After hiking to Delicate Arch we enjoyed a picnic lunch and then drove towards Devil’s Garden in the north end of the park to see Landscape Arch. At close to 300-feet long, this arch is not only the longest in the Park, it’s the longest arch in the WORLD!
Back in 1991, a couple of European hikers had a close call when a giant slab of rock (larger than an automobile) fell from the arch onto the trail right next to the hikers — luckily nobody was injured — and to this day the trail directly underneath the arch is off-limits due to safety concerns. As we stood behind the safety fence, I couldn’t help but notice the hairline cracks which have appeared along some of the most delicate points on the arch. It’s only a matter of time until this famous landmark completely crumbles onto the path below.
One of the recurring thoughts throughout the day creeped into every trail, every photograph, and every arch — nature is powerful yet incredibly delicate. The powerful forces that were responsible for creating this incredible area are also the same forces that will eventually destroy it. I was amazed at the beautiful rock formations and often wondered what the park would look like in another thirty, fifty, one-hundred years. How many arches would be standing? How many new ones would appear?
After a couple of other short hikes, we ended our day with a final stop at The Windows.
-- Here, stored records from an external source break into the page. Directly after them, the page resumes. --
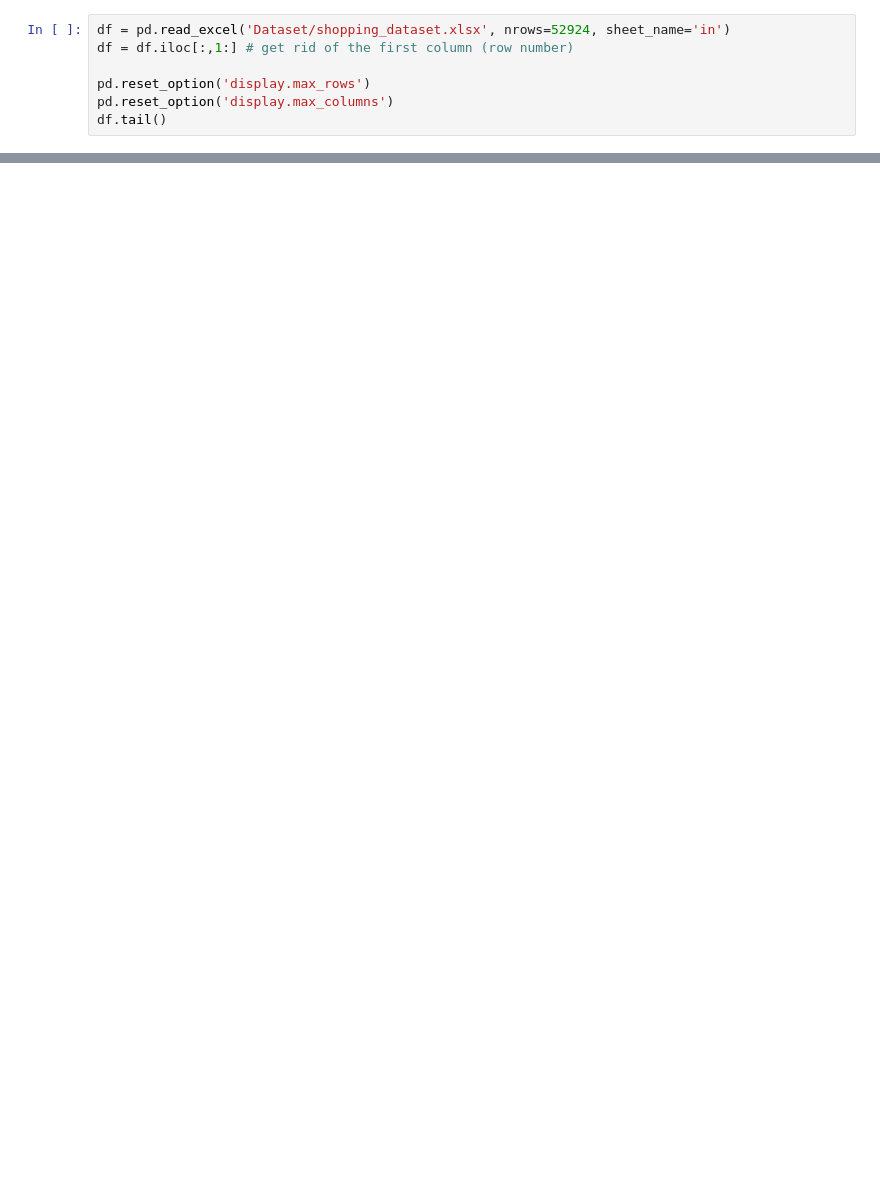
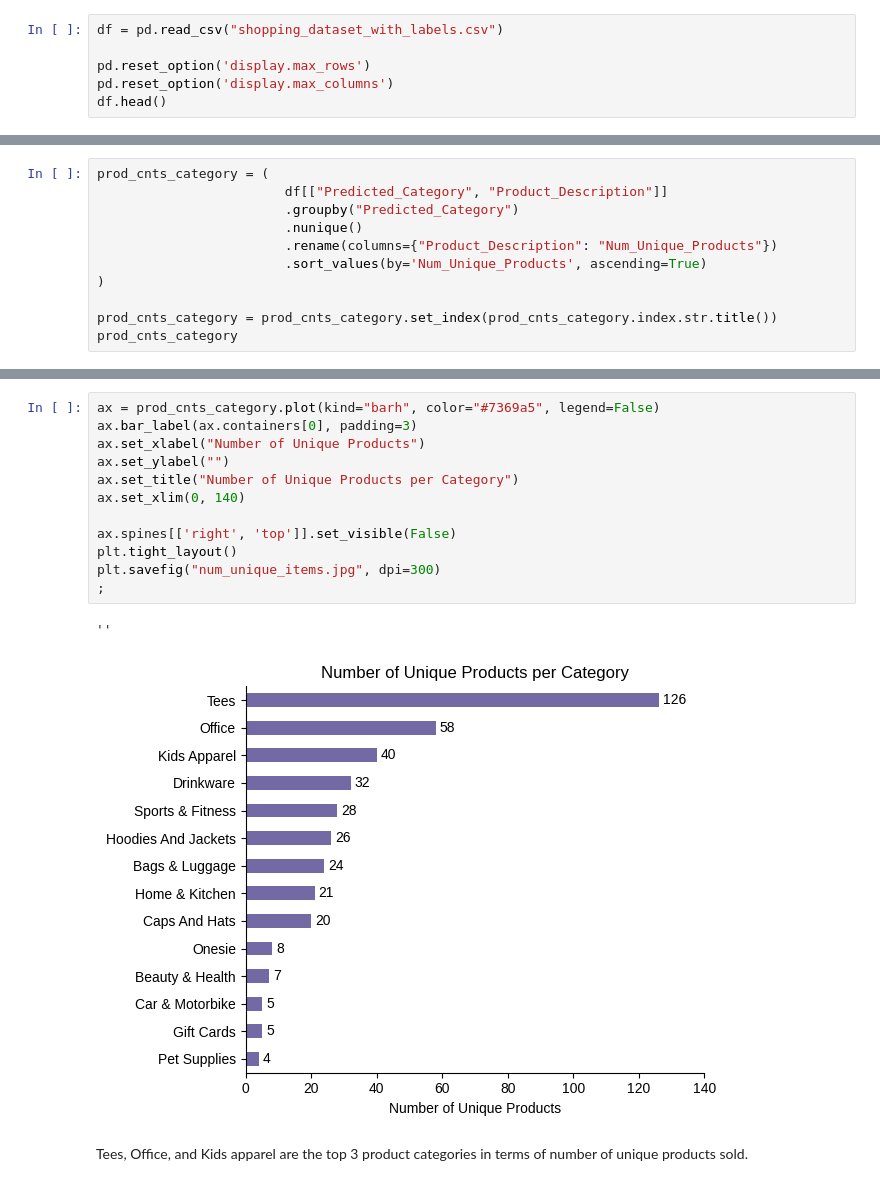
Before and after one commit to ValAnthonyB/LT2_DMW1_Final_Project, a Jupyter notebook: Final Notebooks/1 EDA.ipynb, the cells around one changed output, grey strips where cells are left out. Saved outputs shown, nothing was run; the diff lists cells and outputs as text; blank space fills up the shorter version.

```diff
--- a/Final Notebooks/1 EDA.ipynb
+++ b/Final Notebooks/1 EDA.ipynb
@@ -7,9 +21,8 @@ import matplotlib.pyplot as plt
 # %%
-df = pd.read_excel('Dataset/shopping_dataset.xlsx', nrows=52924, sheet_name='in')
-df = df.iloc[:,1:] # get rid of the first column (row number)
+df = pd.read_csv("shopping_dataset_with_labels.csv")
 
 pd.reset_option('display.max_rows')
 pd.reset_option('display.max_columns')
-df.tail()
+df.head()
 # %% [output]
 |  | CustomerID | Gender | Location | Tenure_Months | Transaction_ID | Transaction_Date | Product_SKU | ... |
@@ -127,0 +136,11 @@ eda_3.head(20)
+# %%
+prod_cnts_category = (
+                        df[["Predicted_Category", "Product_Description"]]
+                        .groupby("Predicted_Category")
+                        .nunique()
+                        .rename(columns={"Product_Description": "Num_Unique_Products"})
+                        .sort_values(by='Num_Unique_Products', ascending=True)
+)
+
+prod_cnts_category = prod_cnts_category.set_index(prod_cnts_category.index.str.title())
+prod_cnts_category
@@ -127,0 +164,17 @@ eda_3.head(20)
+# %%
+ax = prod_cnts_category.plot(kind="barh", color="#7369a5", legend=False)
+ax.bar_label(ax.containers[0], padding=3)
+ax.set_xlabel("Number of Unique Products")
+ax.set_ylabel("")
+ax.set_title("Number of Unique Products per Category")
+ax.set_xlim(0, 140)
+
+ax.spines[['right', 'top']].set_visible(False)
+plt.tight_layout()
+plt.savefig("num_unique_items.jpg", dpi=300)
+;
+# %% [output]
+''
+[figure, added]
+# %% [markdown]
+Tees, Office, and Kids apparel are the top 3 product categories in terms of number of unique products sold.
```
Also changed, not shown: parts of 29 cells of this notebook.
Classified as one of the easiest hikes in the park, this 20-minute hike rewarded those on the trail with two natural arches side by side: the North Window and (you guessed it) the South Window.
My brother did some research before arriving at the park and lead us on a quick five-minute
(fall and you’re seriously injured) jaunt to watch the Sunset through North Window Arch. There’s something so enchanting about watching a sunset, (its one of my favorite times of the day), and watching as the red rocks slowly morphed into a deeper, richer, darker shade of red as the sun set over Arches National Park was a sight to experience.
It took me 29 years to visit Arches National Park and since my visit I’ve often wondered what took me so long. We hiked a lot of the trails and stopped at many of the highlights, however, there’s still a lot more to explore and I can’t wait to go back.
It’s the Centennial Anniversary of the National Park Service, wondering if there is a National Park near you?
Have you been to Arches National Park? Which National Park is your favorite?